**What to work on:**
Reproduce the entries exactly as they appear below.

**Material to process:**
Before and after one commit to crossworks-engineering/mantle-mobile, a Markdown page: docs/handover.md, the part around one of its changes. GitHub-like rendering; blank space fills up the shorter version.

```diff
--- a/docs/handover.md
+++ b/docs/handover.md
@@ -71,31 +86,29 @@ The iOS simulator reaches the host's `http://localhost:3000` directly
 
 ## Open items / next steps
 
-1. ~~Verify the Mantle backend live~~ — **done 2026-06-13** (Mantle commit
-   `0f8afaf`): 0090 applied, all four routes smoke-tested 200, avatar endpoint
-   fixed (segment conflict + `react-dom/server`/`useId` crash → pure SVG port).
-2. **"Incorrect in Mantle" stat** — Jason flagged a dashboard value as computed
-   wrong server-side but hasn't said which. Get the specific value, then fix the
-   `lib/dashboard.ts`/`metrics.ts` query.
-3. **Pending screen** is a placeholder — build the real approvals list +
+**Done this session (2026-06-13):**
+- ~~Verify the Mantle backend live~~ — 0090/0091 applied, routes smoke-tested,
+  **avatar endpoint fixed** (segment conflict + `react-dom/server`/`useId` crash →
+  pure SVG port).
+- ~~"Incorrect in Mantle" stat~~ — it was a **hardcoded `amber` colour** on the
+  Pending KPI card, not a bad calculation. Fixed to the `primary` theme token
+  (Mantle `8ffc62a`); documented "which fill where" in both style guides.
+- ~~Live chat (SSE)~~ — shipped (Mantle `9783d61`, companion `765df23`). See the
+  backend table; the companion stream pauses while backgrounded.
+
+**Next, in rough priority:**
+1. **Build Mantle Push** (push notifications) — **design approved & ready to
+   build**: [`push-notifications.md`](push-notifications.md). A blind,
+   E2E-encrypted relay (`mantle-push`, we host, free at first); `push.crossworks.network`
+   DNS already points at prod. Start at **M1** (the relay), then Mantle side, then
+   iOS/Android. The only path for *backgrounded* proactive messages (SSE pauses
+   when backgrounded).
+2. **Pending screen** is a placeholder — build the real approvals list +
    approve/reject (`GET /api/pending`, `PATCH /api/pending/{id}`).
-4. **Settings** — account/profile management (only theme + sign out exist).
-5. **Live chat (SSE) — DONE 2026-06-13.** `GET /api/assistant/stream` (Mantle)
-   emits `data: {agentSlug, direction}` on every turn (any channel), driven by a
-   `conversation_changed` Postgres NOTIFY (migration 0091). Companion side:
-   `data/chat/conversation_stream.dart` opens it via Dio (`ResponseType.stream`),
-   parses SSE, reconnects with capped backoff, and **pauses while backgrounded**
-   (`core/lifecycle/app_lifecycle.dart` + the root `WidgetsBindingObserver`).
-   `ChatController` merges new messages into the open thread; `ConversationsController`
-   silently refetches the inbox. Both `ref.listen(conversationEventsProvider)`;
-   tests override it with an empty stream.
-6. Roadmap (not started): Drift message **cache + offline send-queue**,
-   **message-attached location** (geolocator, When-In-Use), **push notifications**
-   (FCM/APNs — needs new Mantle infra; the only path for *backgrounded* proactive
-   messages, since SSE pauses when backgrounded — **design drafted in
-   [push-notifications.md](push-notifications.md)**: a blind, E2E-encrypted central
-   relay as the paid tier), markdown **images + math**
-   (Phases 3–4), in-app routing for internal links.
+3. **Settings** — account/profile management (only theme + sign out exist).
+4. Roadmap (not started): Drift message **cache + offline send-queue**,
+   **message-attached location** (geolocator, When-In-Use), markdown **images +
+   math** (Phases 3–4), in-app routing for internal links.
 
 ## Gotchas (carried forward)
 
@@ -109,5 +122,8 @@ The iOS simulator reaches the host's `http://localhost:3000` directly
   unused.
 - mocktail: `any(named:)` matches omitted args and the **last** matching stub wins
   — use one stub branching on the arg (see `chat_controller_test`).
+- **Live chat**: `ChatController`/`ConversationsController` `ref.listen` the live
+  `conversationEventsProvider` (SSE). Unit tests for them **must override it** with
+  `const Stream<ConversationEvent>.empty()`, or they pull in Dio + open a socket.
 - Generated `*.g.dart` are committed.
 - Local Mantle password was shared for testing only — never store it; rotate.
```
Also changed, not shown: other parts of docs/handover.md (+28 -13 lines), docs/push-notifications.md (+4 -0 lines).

**Response area:**
Before and after one commit to crossworks-engineering/mantle-mobile, a Markdown page: docs/handover.md, the part around one of its changes. GitHub-like rendering; blank space fills up the shorter version.

```diff
--- a/docs/handover.md
+++ b/docs/handover.md
@@ -71,31 +86,29 @@ The iOS simulator reaches the host's `http://localhost:3000` directly
 
 ## Open items / next steps
 
-1. ~~Verify the Mantle backend live~~ — **done 2026-06-13** (Mantle commit
-   `0f8afaf`): 0090 applied, all four routes smoke-tested 200, avatar endpoint
-   fixed (segment conflict + `react-dom/server`/`useId` crash → pure SVG port).
-2. **"Incorrect in Mantle" stat** — Jason flagged a dashboard value as computed
-   wrong server-side but hasn't said which. Get the specific value, then fix the
-   `lib/dashboard.ts`/`metrics.ts` query.
-3. **Pending screen** is a placeholder — build the real approvals list +
+**Done this session (2026-06-13):**
+- ~~Verify the Mantle backend live~~ — 0090/0091 applied, routes smoke-tested,
+  **avatar endpoint fixed** (segment conflict + `react-dom/server`/`useId` crash →
+  pure SVG port).
+- ~~"Incorrect in Mantle" stat~~ — it was a **hardcoded `amber` colour** on the
+  Pending KPI card, not a bad calculation. Fixed to the `primary` theme token
+  (Mantle `8ffc62a`); documented "which fill where" in both style guides.
+- ~~Live chat (SSE)~~ — shipped (Mantle `9783d61`, companion `765df23`). See the
+  backend table; the companion stream pauses while backgrounded.
+
+**Next, in rough priority:**
+1. **Build Mantle Push** (push notifications) — **design approved & ready to
+   build**: [`push-notifications.md`](push-notifications.md). A blind,
+   E2E-encrypted relay (`mantle-push`, we host, free at first); `push.crossworks.network`
+   DNS already points at prod. Start at **M1** (the relay), then Mantle side, then
+   iOS/Android. The only path for *backgrounded* proactive messages (SSE pauses
+   when backgrounded).
+2. **Pending screen** is a placeholder — build the real approvals list +
    approve/reject (`GET /api/pending`, `PATCH /api/pending/{id}`).
-4. **Settings** — account/profile management (only theme + sign out exist).
-5. **Live chat (SSE) — DONE 2026-06-13.** `GET /api/assistant/stream` (Mantle)
-   emits `data: {agentSlug, direction}` on every turn (any channel), driven by a
-   `conversation_changed` Postgres NOTIFY (migration 0091). Companion side:
-   `data/chat/conversation_stream.dart` opens it via Dio (`ResponseType.stream`),
-   parses SSE, reconnects with capped backoff, and **pauses while backgrounded**
-   (`core/lifecycle/app_lifecycle.dart` + the root `WidgetsBindingObserver`).
-   `ChatController` merges new messages into the open thread; `ConversationsController`
-   silently refetches the inbox. Both `ref.listen(conversationEventsProvider)`;
-   tests override it with an empty stream.
-6. Roadmap (not started): Drift message **cache + offline send-queue**,
-   **message-attached location** (geolocator, When-In-Use), **push notifications**
-   (FCM/APNs — needs new Mantle infra; the only path for *backgrounded* proactive
-   messages, since SSE pauses when backgrounded — **design drafted in
-   [push-notifications.md](push-notifications.md)**: a blind, E2E-encrypted central
-   relay as the paid tier), markdown **images + math**
-   (Phases 3–4), in-app routing for internal links.
+3. **Settings** — account/profile management (only theme + sign out exist).
+4. Roadmap (not started): Drift message **cache + offline send-queue**,
+   **message-attached location** (geolocator, When-In-Use), markdown **images +
+   math** (Phases 3–4), in-app routing for internal links.
 
 ## Gotchas (carried forward)
 
@@ -109,5 +122,8 @@ The iOS simulator reaches the host's `http://localhost:3000` directly
   unused.
 - mocktail: `any(named:)` matches omitted args and the **last** matching stub wins
   — use one stub branching on the arg (see `chat_controller_test`).
+- **Live chat**: `ChatController`/`ConversationsController` `ref.listen` the live
+  `conversationEventsProvider` (SSE). Unit tests for them **must override it** with
+  `const Stream<ConversationEvent>.empty()`, or they pull in Dio + open a socket.
 - Generated `*.g.dart` are committed.
 - Local Mantle password was shared for testing only — never store it; rotate.
```
Also changed, not shown: other parts of docs/handover.md (+28 -13 lines), docs/push-notifications.md (+4 -0 lines).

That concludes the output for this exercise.